“I really wanted to be a voice for the community,” she said. “I knew that people were counting on me, and that they voted me in for a reason.”
Ryan took her seat on the board several months after President Trump’s inauguration, just as the dust was settling in Rutland City over the contentious conversation about Syrian refugee resettlement.
Through Ryan’s eyes, the ideological chasm among Rutlanders, particularly as it relates to race, has not subsided.
As the chair of the board’s Human Resources Committee, Ryan’s first project — mandatory implicit bias training for city officials — was born in response to a meme another alderman posted to Facebook.
“White privilege,” it said, “The ability to suffer life’s universal indignities without blaming another ethnic group.” Behind the text, a photo showed a white family living in apparent poverty — a mother cooking in a small kitchen alongside three children with oversized, dirt-streaked clothes.
The meme was posted in July, and despite Ryan pressing through the winter, the training hadn’t taken place. Meanwhile, the board’s conversations and local coverage of the issue pushed her to the conflict’s figurative center stage.

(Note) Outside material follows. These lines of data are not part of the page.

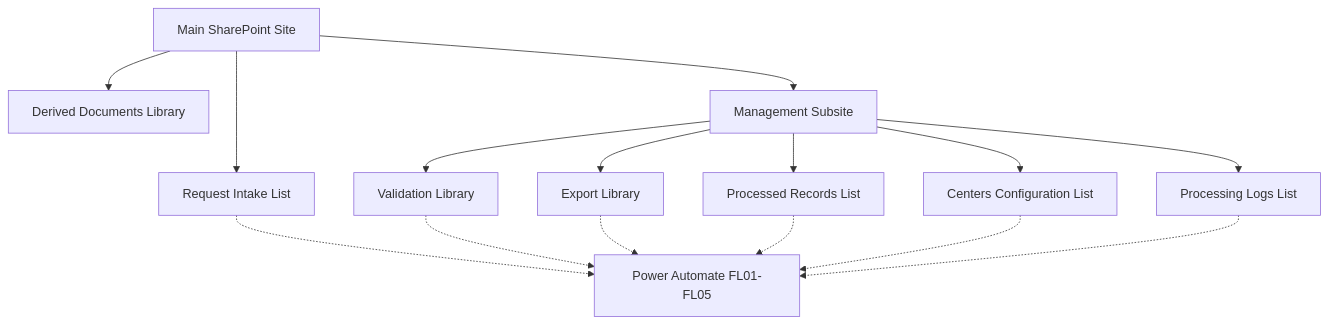
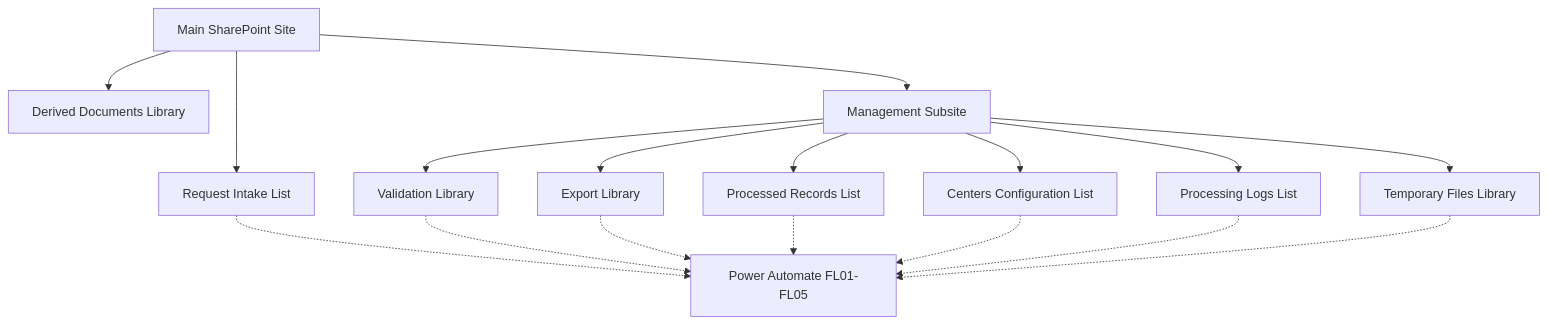
Before and after one commit to smartinmunoz/power-platform-portfolio: the diagram in Power-Automate/SharePoint-Excel-Automation/Sharepoint/README.md, drawn with Mermaid.

Commit message:
docs: add temporary library to architecture diagram

````diff
--- a/Power-Automate/SharePoint-Excel-Automation/Sharepoint/README.md
+++ b/Power-Automate/SharePoint-Excel-Automation/Sharepoint/README.md
@@ -36,30 +36,32 @@
 ```mermaid
 flowchart TD
     A[Main SharePoint Site]
     B[Request Intake List]
     C[Derived Documents Library]
     D[Management Subsite]
     E[Validation Library]
     F[Export Library]
     G[Processed Records List]
     H[Centers Configuration List]
     I[Processing Logs List]
     J[Power Automate FL01-FL05]
-
+    K[Temporary Files Library]
     A --> B
     A --> C
     A --> D
 
     D --> E
     D --> F
     D --> G
     D --> H
     D --> I
+    D --> K
 
     B -.-> J
     E -.-> J
     F -.-> J
     G -.-> J
     H -.-> J
     I -.-> J
+    K -.-> J
 ```
````
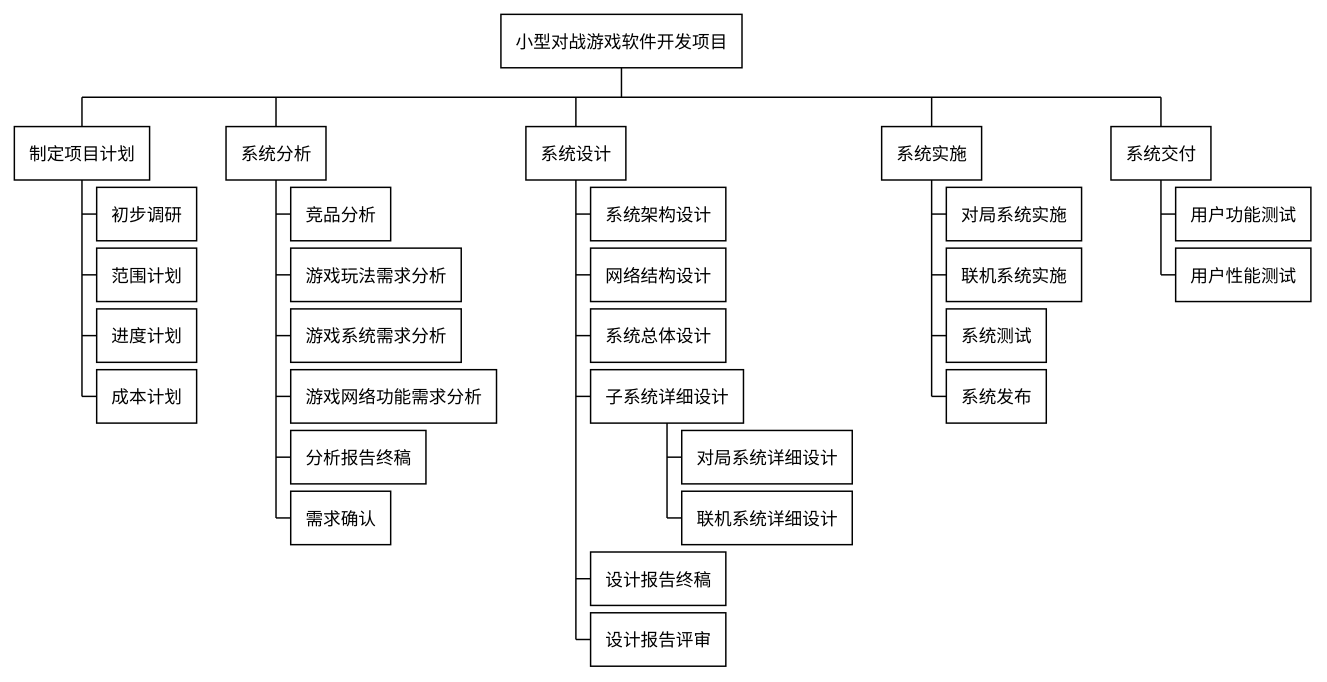
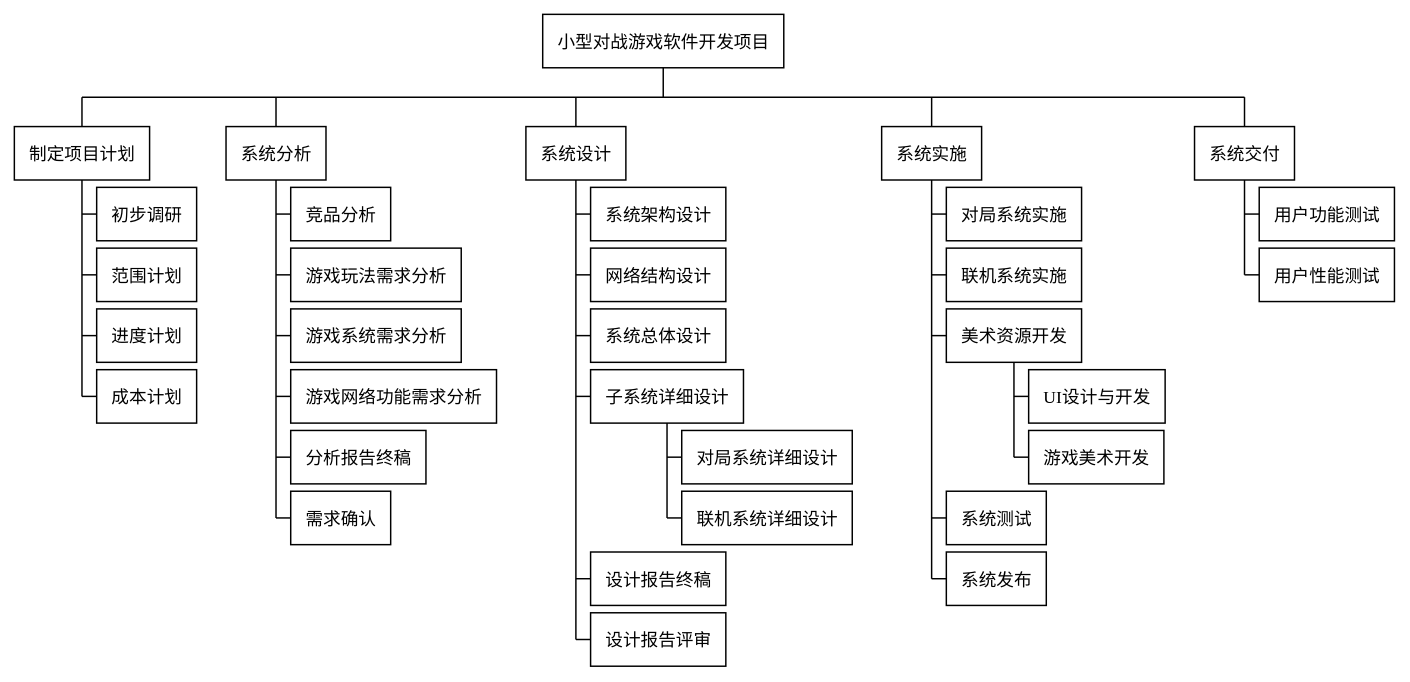
One commit to HkingAuditore/ToyEmpiresDocuments changed the diagram in PM/wbs.wsd. Above: the diagram before and after it, drawn with PlantUML. The commit also changed 12 other files, not shown here.

```diff
--- a/PM/wbs.wsd
+++ b/PM/wbs.wsd
@@ -1,33 +1,36 @@
 @startwbs
 !theme plain
 * 小型对战游戏软件开发项目
 ** 制定项目计划
 *** 初步调研
 *** 范围计划
 *** 进度计划
 *** 成本计划
 ** 系统分析
 *** 竞品分析
 *** 游戏玩法需求分析
 *** 游戏系统需求分析
 *** 游戏网络功能需求分析
 *** 分析报告终稿
 *** 需求确认
 ** 系统设计
 *** 系统架构设计
 *** 网络结构设计
 *** 系统总体设计
 *** 子系统详细设计
 **** 对局系统详细设计
 **** 联机系统详细设计
 *** 设计报告终稿
 *** 设计报告评审
 ** 系统实施
 *** 对局系统实施
 *** 联机系统实施
+*** 美术资源开发
+**** UI设计与开发
+**** 游戏美术开发
 *** 系统测试
 *** 系统发布
 ** 系统交付
 *** 用户功能测试
 *** 用户性能测试
 @endwbs
```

“It was such a fight,” she said. “It was eight months of pure hell. I had community members bullying me, I had older men bullying me and harassing me, I had people I don’t even know saying things to me. All because I wanted this training to happen for everybody.”
She was harassed by other aldermen, city officials and their spouses, she said.
The city finally held a one-time, non-mandatory training in February of 2020. Over the summer, Ryan posed the idea of holding another training as a refresher, and for new city employees.
“The thoughts were, ‘we don’t need it,’” Ryan said. “One alderman said that it was embarrassing.”
Recently, Ryan has spoken in favor of changing the high school mascot’s name, tied to racist stereotypes of Native Americans. When fellow members of the board of aldermen tried to bring the question to a non-binding city-wide vote, hoping to convince the school board to keep the name, Ryan spoke out against the referendum.
“We’re talking about discussing a reason why this is inappropriate, why this is being brought up, and the racism that is embedded within it,” Ryan said at a board meeting in September. “So we want to have that conversation. That’s what folks are asking for. But we can’t even warrant ourselves to have implicit bias training about this very type of thing, which absolutely blows my mind. You all should be ashamed of yourselves.”
When a former alderman posted an article with the final snippet of Ryan’s quote on Facebook, 120 commenters responded. A majority expressed outrage about her comments — and that she held a position on the board at all. Many called Ryan a racist. Ryan said she’s often called a “Black racist.”
“Why doesn’t Ms. Ryan tend to city business instead of trying to create a problem that doesn’t exist, or get out,” one commenter wrote, then later, “It’s like we have to change our lives for one or two people.”
“There were days where I didn’t want to get out of bed,” Ryan said. “I didn’t want to go outside. I didn’t want to do anything. I just felt like I couldn’t face the world.”
Ryan watched Moore and Morris go through similar cycles: taking positions of power — sometimes with specific hopes of addressing systemic racism — being burdened with stories about harassment, taking a stand, and finally, watching the racism become personal.
“I was really trying to find the niche that would allow me to still love my city, but also hold it accountable, and be able to work together to improve it,” she said.
It’s taking a toll, she said. But, at the very least, she’s planning to stay.
“They’re trying to drive us out of here,” she said. “Well, guess what? I belong here. I grew up here. I pay taxes here. I’ve lived here my whole life. And I’m not going anywhere.”
Emma Cotton covers southern Vermont for VTDigger. This dispatch is part of a series called “On the Ground” with Report for America, an initiative of The GroundTruth Project. Follow her on Twitter: @ehcotton